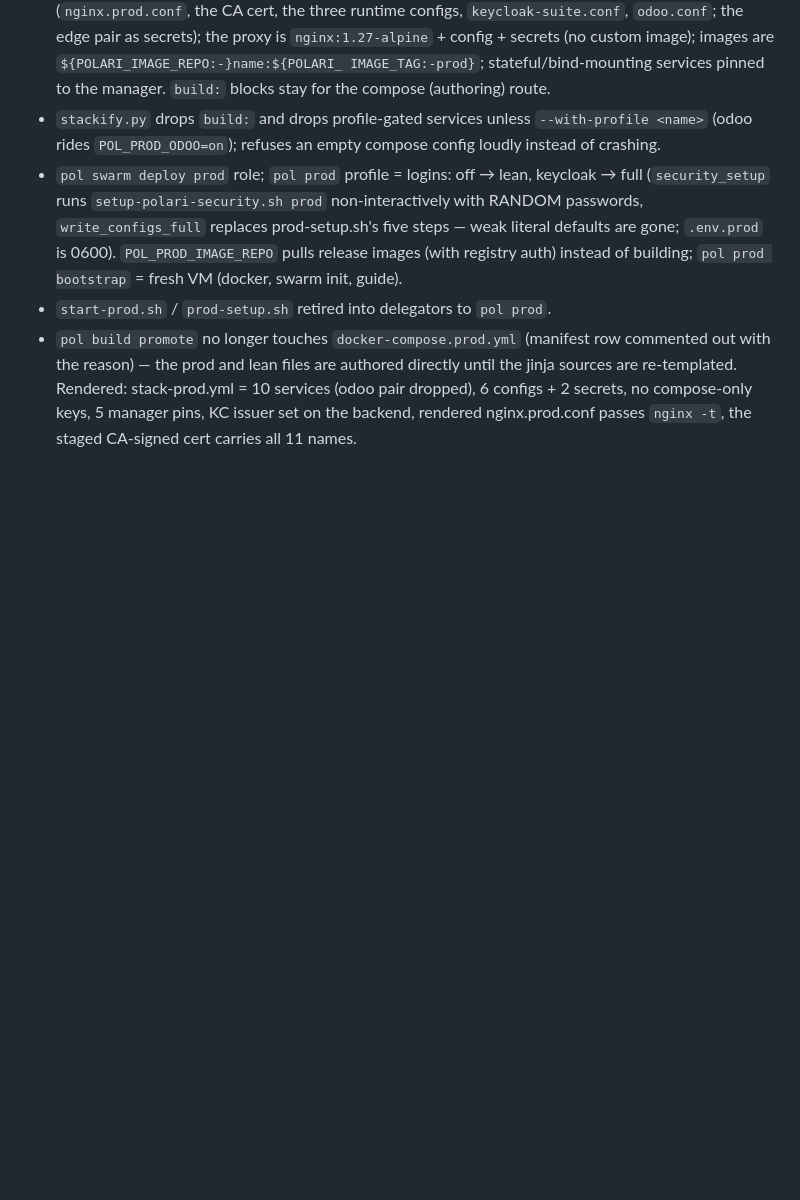
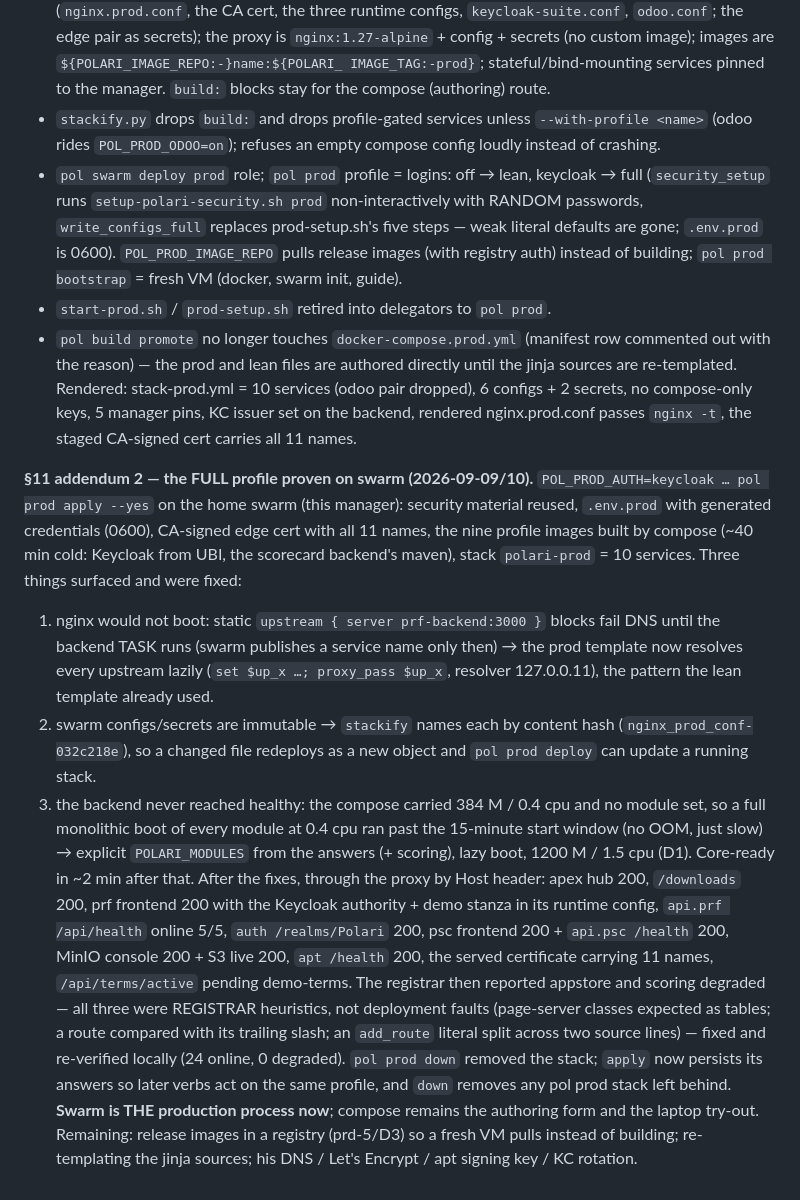
Before and after one commit to dausume/polari-suite, a Markdown page: AI-Notes/plans/PRODUCTION_DEPLOY_PLAN.md, the part around the change. GitHub-like rendering; blank space fills up the shorter version.

Commit message:
plan §11 addendum 2: the full profile proven on swarm, the three swarm fixes, registrar heuristics
Co-Authored-By: Claude Fable 5.1 <noreply@anthropic.com>
Claude-Session: https://claude.ai/code/session_01XKC2NNmmC9QgFLRAN1FAYn

```diff
--- a/AI-Notes/plans/PRODUCTION_DEPLOY_PLAN.md
+++ b/AI-Notes/plans/PRODUCTION_DEPLOY_PLAN.md
@@ -608,3 +608,42 @@ Rendered: stack-prod.yml = 10 services (odoo pair dropped), 6 configs +
 2 secrets, no compose-only keys, 5 manager pins, KC issuer set on the
 backend, rendered nginx.prod.conf passes `nginx -t`, the staged
 CA-signed cert carries all 11 names.
+
+**§11 addendum 2 — the FULL profile proven on swarm (2026-09-09/10).**
+`POL_PROD_AUTH=keycloak … pol prod apply --yes` on the home swarm (this
+manager): security material reused, `.env.prod` with generated
+credentials (0600), CA-signed edge cert with all 11 names, the nine
+profile images built by compose (~40 min cold: Keycloak from UBI, the
+scorecard backend's maven), stack `polari-prod` = 10 services. Three
+things surfaced and were fixed:
+1. nginx would not boot: static `upstream { server prf-backend:3000 }`
+   blocks fail DNS until the backend TASK runs (swarm publishes a
+   service name only then) → the prod template now resolves every
+   upstream lazily (`set $up_x …; proxy_pass $up_x`, resolver
+   127.0.0.11), the pattern the lean template already used.
+2. swarm configs/secrets are immutable → `stackify` names each by
+   content hash (`nginx_prod_conf-032c218e`), so a changed file
+   redeploys as a new object and `pol prod deploy` can update a running
+   stack.
+3. the backend never reached healthy: the compose carried 384 M / 0.4
+   cpu and no module set, so a full monolithic boot of every module at
+   0.4 cpu ran past the 15-minute start window (no OOM, just slow) →
+   explicit `POLARI_MODULES` from the answers (+ scoring), lazy boot,
+   1200 M / 1.5 cpu (D1). Core-ready in ~2 min after that.
+After the fixes, through the proxy by Host header: apex hub 200,
+`/downloads` 200, prf frontend 200 with the Keycloak authority + demo
+stanza in its runtime config, `api.prf /api/health` online 5/5,
+`auth /realms/Polari` 200, psc frontend 200 + `api.psc /health` 200,
+MinIO console 200 + S3 live 200, `apt /health` 200, the served
+certificate carrying 11 names, `/api/terms/active` pending demo-terms.
+The registrar then reported appstore and scoring degraded — all three
+were REGISTRAR heuristics, not deployment faults (page-server classes
+expected as tables; a route compared with its trailing slash; an
+`add_route` literal split across two source lines) — fixed and
+re-verified locally (24 online, 0 degraded). `pol prod down` removed
+the stack; `apply` now persists its answers so later verbs act on the
+same profile, and `down` removes any pol prod stack left behind.
+**Swarm is THE production process now**; compose remains the authoring
+form and the laptop try-out. Remaining: release images in a registry
+(prd-5/D3) so a fresh VM pulls instead of building; re-templating the
+jinja sources; his DNS / Let's Encrypt / apt signing key / KC rotation.
```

————————

# ASSIGNMENT
The data is to be printed again exactly, but without its pictures.

# EXERCISE ANSWER
Before and after one commit to dausume/polari-suite, a Markdown page: AI-Notes/plans/PRODUCTION_DEPLOY_PLAN.md, the part around the change. GitHub-like rendering; blank space fills up the shorter version.

Commit message:
plan §11 addendum 2: the full profile proven on swarm, the three swarm fixes, registrar heuristics
Co-Authored-By: Claude Fable 5.1 <noreply@anthropic.com>
Claude-Session: https://claude.ai/code/session_01XKC2NNmmC9QgFLRAN1FAYn

```diff
--- a/AI-Notes/plans/PRODUCTION_DEPLOY_PLAN.md
+++ b/AI-Notes/plans/PRODUCTION_DEPLOY_PLAN.md
@@ -608,3 +608,42 @@ Rendered: stack-prod.yml = 10 services (odoo pair dropped), 6 configs +
 2 secrets, no compose-only keys, 5 manager pins, KC issuer set on the
 backend, rendered nginx.prod.conf passes `nginx -t`, the staged
 CA-signed cert carries all 11 names.
+
+**§11 addendum 2 — the FULL profile proven on swarm (2026-09-09/10).**
+`POL_PROD_AUTH=keycloak … pol prod apply --yes` on the home swarm (this
+manager): security material reused, `.env.prod` with generated
+credentials (0600), CA-signed edge cert with all 11 names, the nine
+profile images built by compose (~40 min cold: Keycloak from UBI, the
+scorecard backend's maven), stack `polari-prod` = 10 services. Three
+things surfaced and were fixed:
+1. nginx would not boot: static `upstream { server prf-backend:3000 }`
+   blocks fail DNS until the backend TASK runs (swarm publishes a
+   service name only then) → the prod template now resolves every
+   upstream lazily (`set $up_x …; proxy_pass $up_x`, resolver
+   127.0.0.11), the pattern the lean template already used.
+2. swarm configs/secrets are immutable → `stackify` names each by
+   content hash (`nginx_prod_conf-032c218e`), so a changed file
+   redeploys as a new object and `pol prod deploy` can update a running
+   stack.
+3. the backend never reached healthy: the compose carried 384 M / 0.4
+   cpu and no module set, so a full monolithic boot of every module at
+   0.4 cpu ran past the 15-minute start window (no OOM, just slow) →
+   explicit `POLARI_MODULES` from the answers (+ scoring), lazy boot,
+   1200 M / 1.5 cpu (D1). Core-ready in ~2 min after that.
+After the fixes, through the proxy by Host header: apex hub 200,
+`/downloads` 200, prf frontend 200 with the Keycloak authority + demo
+stanza in its runtime config, `api.prf /api/health` online 5/5,
+`auth /realms/Polari` 200, psc frontend 200 + `api.psc /health` 200,
+MinIO console 200 + S3 live 200, `apt /health` 200, the served
+certificate carrying 11 names, `/api/terms/active` pending demo-terms.
+The registrar then reported appstore and scoring degraded — all three
+were REGISTRAR heuristics, not deployment faults (page-server classes
+expected as tables; a route compared with its trailing slash; an
+`add_route` literal split across two source lines) — fixed and
+re-verified locally (24 online, 0 degraded). `pol prod down` removed
+the stack; `apply` now persists its answers so later verbs act on the
+same profile, and `down` removes any pol prod stack left behind.
+**Swarm is THE production process now**; compose remains the authoring
+form and the laptop try-out. Remaining: release images in a registry
+(prd-5/D3) so a fresh VM pulls instead of building; re-templating the
+jinja sources; his DNS / Let's Encrypt / apt signing key / KC rotation.
```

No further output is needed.